Both ships are luxurious among expedition ships, but the Silver Explorer is even more so.
All three cruises were “all-inclusive.” Meals, beverages (except for especially expensive alcoholic brands), gratuities, excursions and chartered flights were included in the cruise fare. Special services were extra, such as purchases in the small shop, Internet minutes, etc.
To have a reasonable feel of what it’s like to be on an expedition cruise, I’ll describe a day in Greenland on the Silver Explorer during my recent Arctic cruise.
At about 6 a.m. the ship arrived off Hekla Havn in Scoresby Sund, Greenland. Scoresby Sund is the largest and longest fjord system in the world.
The first groups getting off the ship were already up, either having some light breakfast in their staterooms or in the dining room. By 6:15 a.m. the first groups were back in their cabins dressing for the short Zodiac trip, with its typical wet landing then hike, once ashore. It was about 45ºF that morning, so we could dress lightly. I wore my heavy socks, cargo pants, lightweight safari style shirt, then over that my water repellent pants, down sweater and ball cap. Then it was off to the mud room to don the insulated waterproof boots and then the line to board the Zodiacs.

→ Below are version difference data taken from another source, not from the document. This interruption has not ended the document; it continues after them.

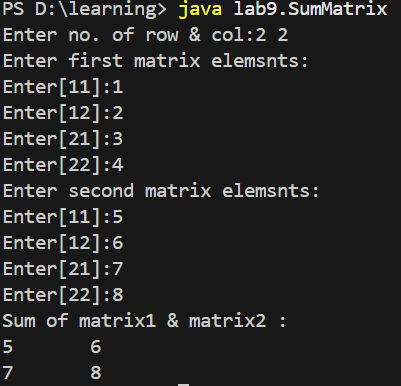
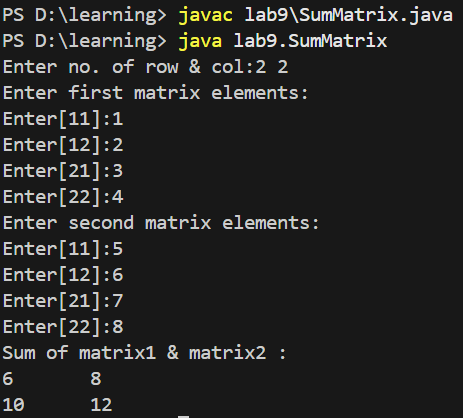
img lab9

Changed region(s): [[0.0, 0.0, 0.9875, 0.9948], [0.3591, 0.9948, 0.4788, 1.0]]

diff --git a/lab9/SumMatrix.java b/lab9/SumMatrix.java
@@ -11,14 +11,14 @@ public class SumMatrix {
         int[][] matrix2 = new int [row] [col];
         int[][] sum = new int [row] [col];
 
-        System.out.println("Enter first matrix elemsnts:");
+        System.out.println("Enter first matrix elements:");
         for(int i=0; i<row; i++){
             for(int j=0; j<col; j++){
             System.out.print("Enter["+(i+1)+(j+1)+"]:");
-            matrix2[i][j] = input.nextInt();
+            matrix1[i][j] = input.nextInt();
             }
         }
-        System.out.println("Enter second matrix elemsnts:");
+        System.out.println("Enter second matrix elements:");
         for(int i=0; i<row; i++){
             for(int j=0; j<col; j++){
             System.out.print("Enter["+(i+1)+(j+1)+"]:");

After a two-minute ride to shore, we were off the Zodiac into about a foot of water and a few steps to land. For the next 2½ hours we hiked with our guide, a historian who discussed the Inuit settlement and its ruins there, which was abandoned 200 years before. We asked questions of another guide on the island too, a geologist. Then we returned back to the ship for breakfast.
After the last Zodiac was recovered we sailed to the Red Island area and arrived by 2:45 p.m. Before arriving at our next stop, there was an after- lunch lecture on the geology of Greenland. By 3:30 p.m. we were back in the Zodiacs for another wet landing, this one on Renodde.

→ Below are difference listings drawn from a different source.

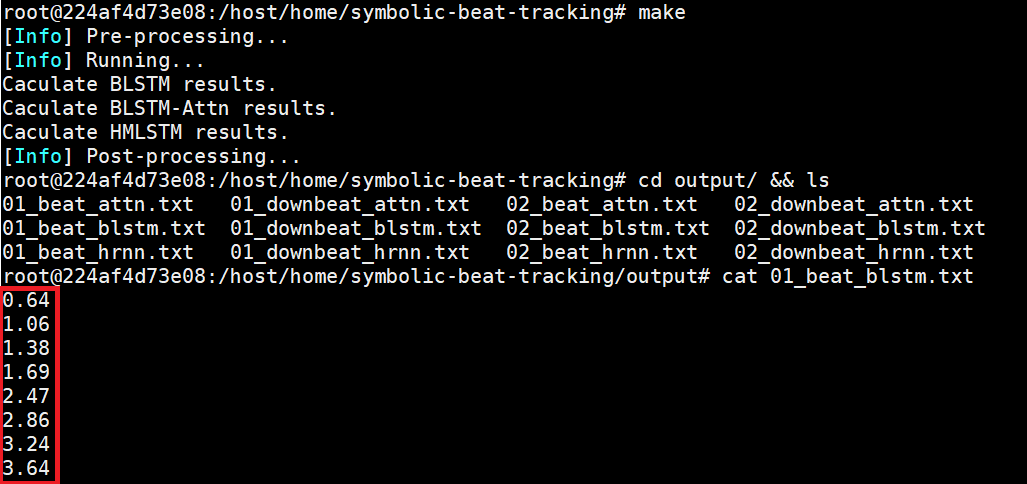
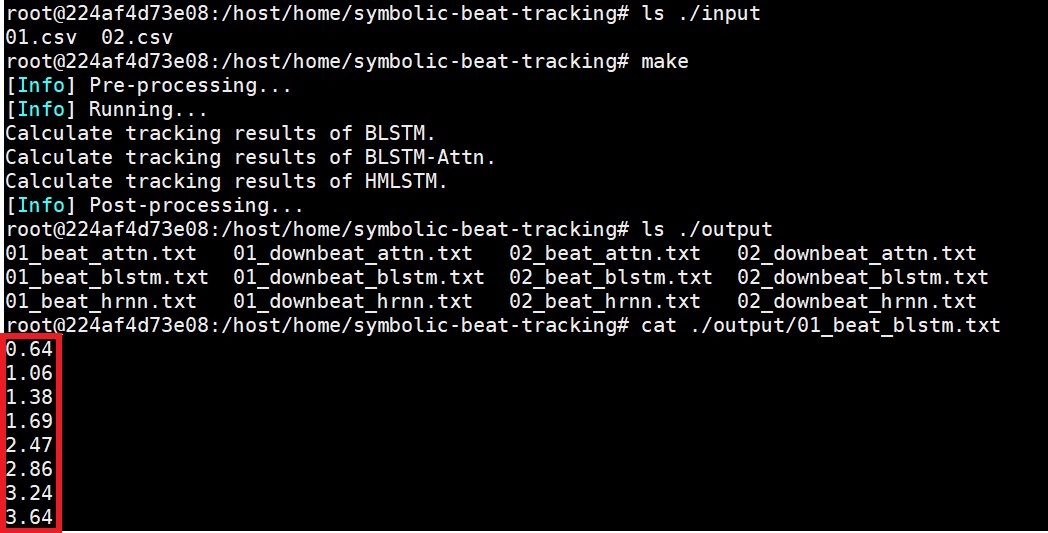
test

Changed region(s): [[0.0, 0.0, 1.0, 1.0]]

diff --git a/test/run-attn.py b/test/run-attn.py
@@ -110,7 +110,7 @@ class Model(nn.Module):
 
 def main():
 
-    print('Caculate BLSTM-Attn results.')
+    print('Calculate tracking results of BLSTM-Attn.')
 
     file_list = np.sort(glob.glob('./input/npz/*.npz', recursive=True)).tolist() 
     model = Model(input_dim, hidden_dim, beat_dim, downbeat_dim)

diff --git a/test/run-blstm.py b/test/run-blstm.py
@@ -61,7 +61,7 @@ class Model(nn.Module):
 
 def main():
 
-    print('Caculate BLSTM results.')
+    print('Calculate tracking results of BLSTM.')
     
     file_list = np.sort(glob.glob('./input/npz/*.npz', recursive=True)).tolist() 
     model = Model(input_dim, hidden_dim, beat_dim, downbeat_dim)

diff --git a/test/run-hrnn.py b/test/run-hrnn.py
@@ -183,7 +183,7 @@ class HM_Net(Module):
 
 def main():
 
-    print('Caculate HMLSTM results.')
+    print('Calculate tracking results of HMLSTM.')
     
     file_list = np.sort(glob.glob('./input/npz/*.npz', recursive=True)).tolist() 
     dict_size, embed_size = seq_len, input_size

diff --git a/README.md b/README.md
@@ -53,7 +53,7 @@ In this project, we construct a symbolic beat tracking system that performs join
 
 ## Example
 
-Here is a short example. There are two symbolic music data files `01.csv` and `02.csv` in the input folder. You can check their beat/downbeat tracking results with our networks as follows. 
+Here is a short example. There are two symbolic music data files `01.csv` and `02.csv` in the input folder. You can check their beat/downbeat tracking results as follows. 
 
 ![](https://github.com/chuang76/symbolic-beat-tracking/blob/master/figure/proc.png?raw=true)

We were there hoping to see muskox. We hiked about a half mile from the shore and climbed about 200 feet. Then, continuing on quietly and slowly, we climbed up a rise. Reaching the top, looking down about 300 feet below the rise, we saw a muskox up close. Muskox are skittish, and while we tried to stay as hidden as possible, the wind changed, putting us upwind. The muskox turned toward us and took off. We saw more muskox, but they were all more than a half mile away. At the completion of our 2½ hour climb/hike, we went back to the ship.

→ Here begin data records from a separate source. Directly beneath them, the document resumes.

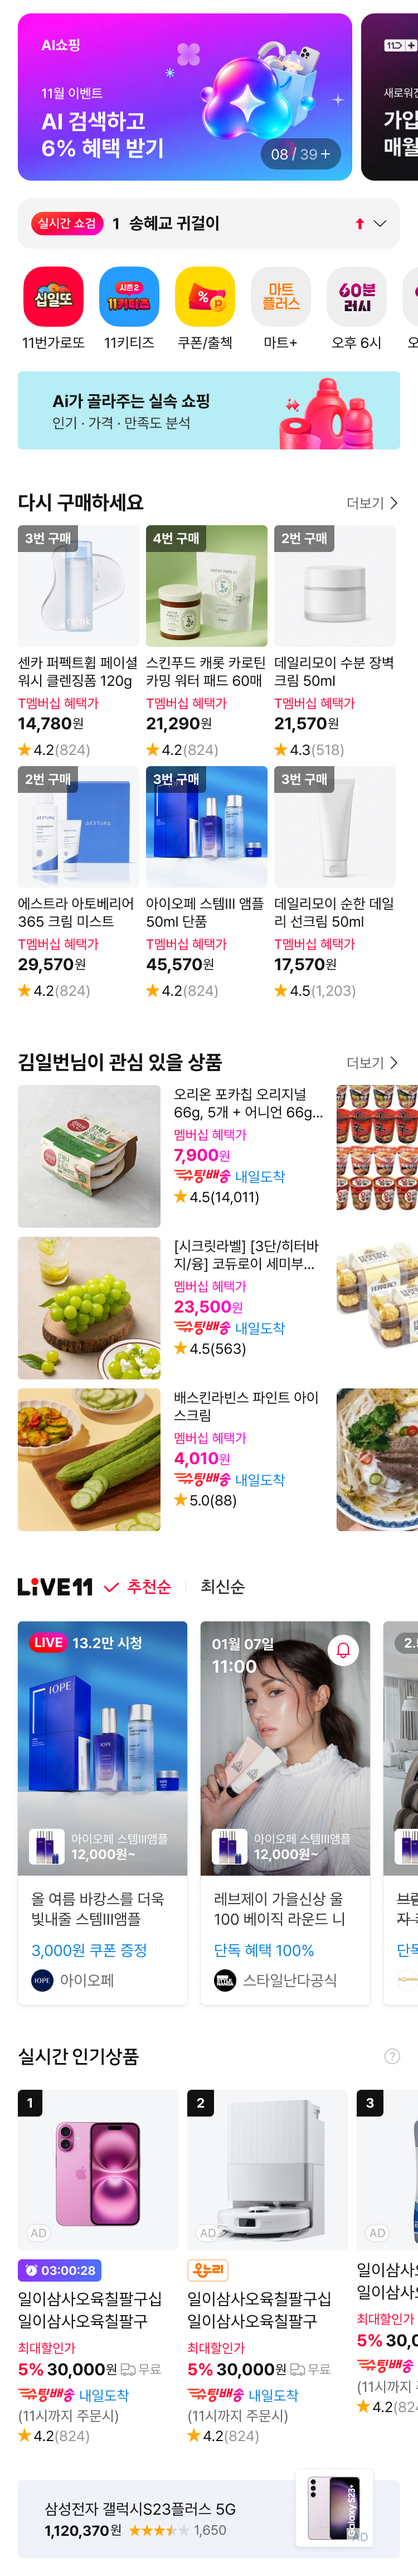
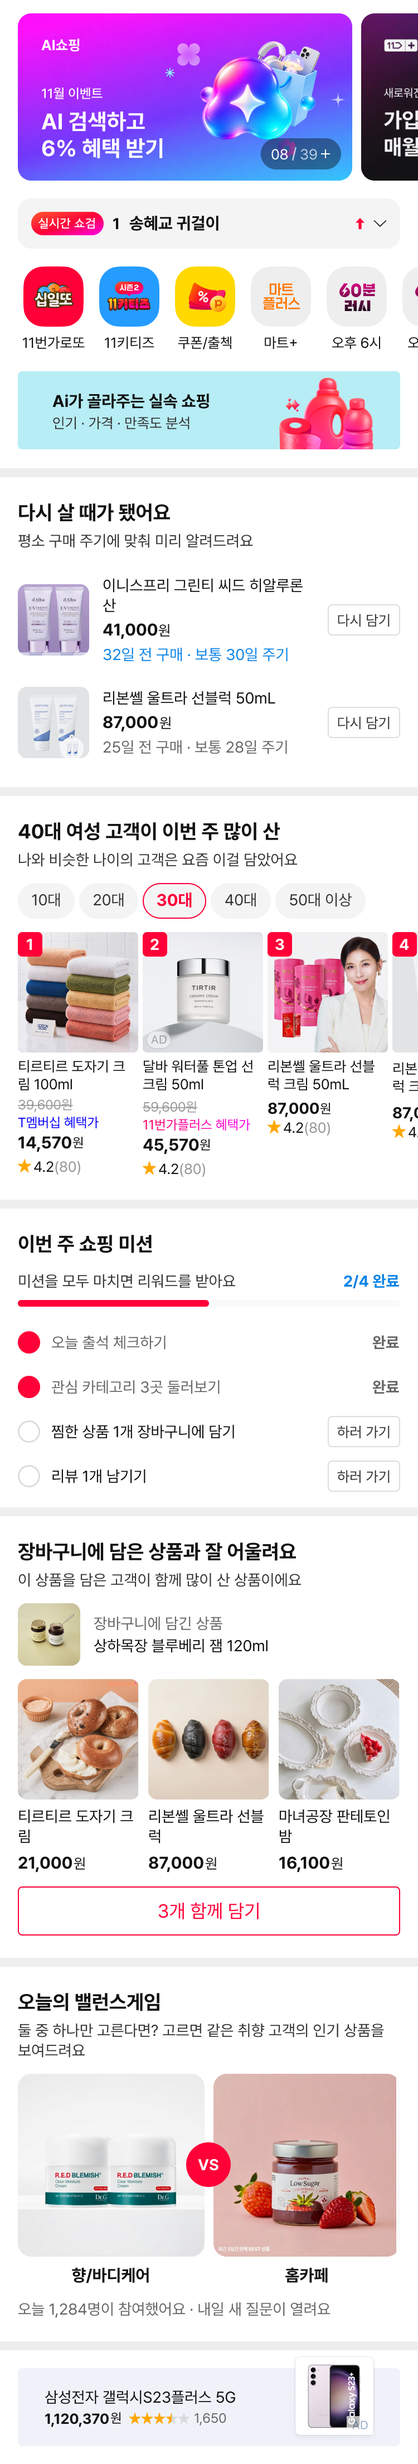
홈 CONTENTS를 Figma 개편안(개인화 추천×게임형)으로 교체
- 홈 4종 콘텐츠 이미지를 2x로 다시 받아 교체
- 라인배너까지 끝까지 스크롤되게 cut 제거, 캐시 버전 v15

diff --git a/index.html b/index.html
@@ -143,12 +143,12 @@ const HOME_STATES = ['home','home_my','home_coupon','home_coupon_my','home_activ
 
 /* 스크롤 화면 구성 (y = 스크롤 0일 때 화면 좌표)
    top: 고정 GNB, items: 스크롤 콘텐츠, bot: 고정 하단(탭바·구매바), init: 처음 스크롤 위치 */
-const V = '?v=14'; // 이미지 바꿀 때 숫자 올리기 (브라우저 캐시 무효화)
+const V = '?v=15'; // 이미지 바꿀 때 숫자 올리기 (브라우저 캐시 무효화)
 const SC = 'img/hd/'; // 모든 이미지는 2x(레티나) — 화면에는 375 폭으로 표시
 // 홈: 상태바만 고정, 네비(검색·프로필·장바구니)는 스크롤과 함께 올라가고, 탭은 상단(44)에 스티키(배경 없음)
 const homeLayout = (n, items) => ({
-  // 홈 콘텐츠는 LIVE11 직전(콘텐츠 y1393)까지만 보이게
-  top:{src:SC+'status_clear.png'}, items:[{src:SC+n+'_head.png', y:0}, ...items.map(it=>/_c\.png$/.test(it.src) ? {...it, cut:1393} : it)], pad:110, // 상태바 배경 없음(글자만)
+  // 홈 콘텐츠: 개인화 추천×게임형 구성(다시 살 때 → 또래 랭킹 → 쇼핑 미션 → 장바구니 짝꿍 → 밸런스게임 → 라인배너) 끝까지 노출
+  top:{src:SC+'status_clear.png'}, items:[{src:SC+n+'_head.png', y:0}, ...items], pad:110, // 상태바 배경 없음(글자만)
   sticky:{src:SC+'home_tabs.png', y:104, stick:44, h:50},
   bot:{src:SC+'tab_home.png', y:693}, toTop:756,
 });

The day wasn’t over. At 6:30 p.m. that night we were again off in the Zodiacs, this time for a cruise in them.
The ship had sailed further up the Rodefjord. About a mile from the ship, an extremely shallow area less than 10 feet deep runs across a connecting fjord, which trapped hundreds of icebergs in a small area. I named the location, the “Iceberg Graveyard.” Slowly, these icebergs, which will never travel again, are melting into the fjord. We had a one-hour Zodiac cruise in and around these gorgeous hunks, some as high as 300–400 feet above the water, meaning they go to about 2,100–2,800 feet below the water.
After returning to the ship we had dinner, then a briefing on the next day’s excursions before retiring for the evening.
If days like this appeal to you, then seriously consider this type of travel. Expedition cruises can take you to sights and locations virtually unreachable any other way.
For more Arctic photos visit my Arctic Galleries showing the Iceberg Graveyard and Renodde in Greenland, as well as Lagoya Island and the July 14th Glacier area in Svalbard. More images will be posted in new Arctic galleries over the coming months.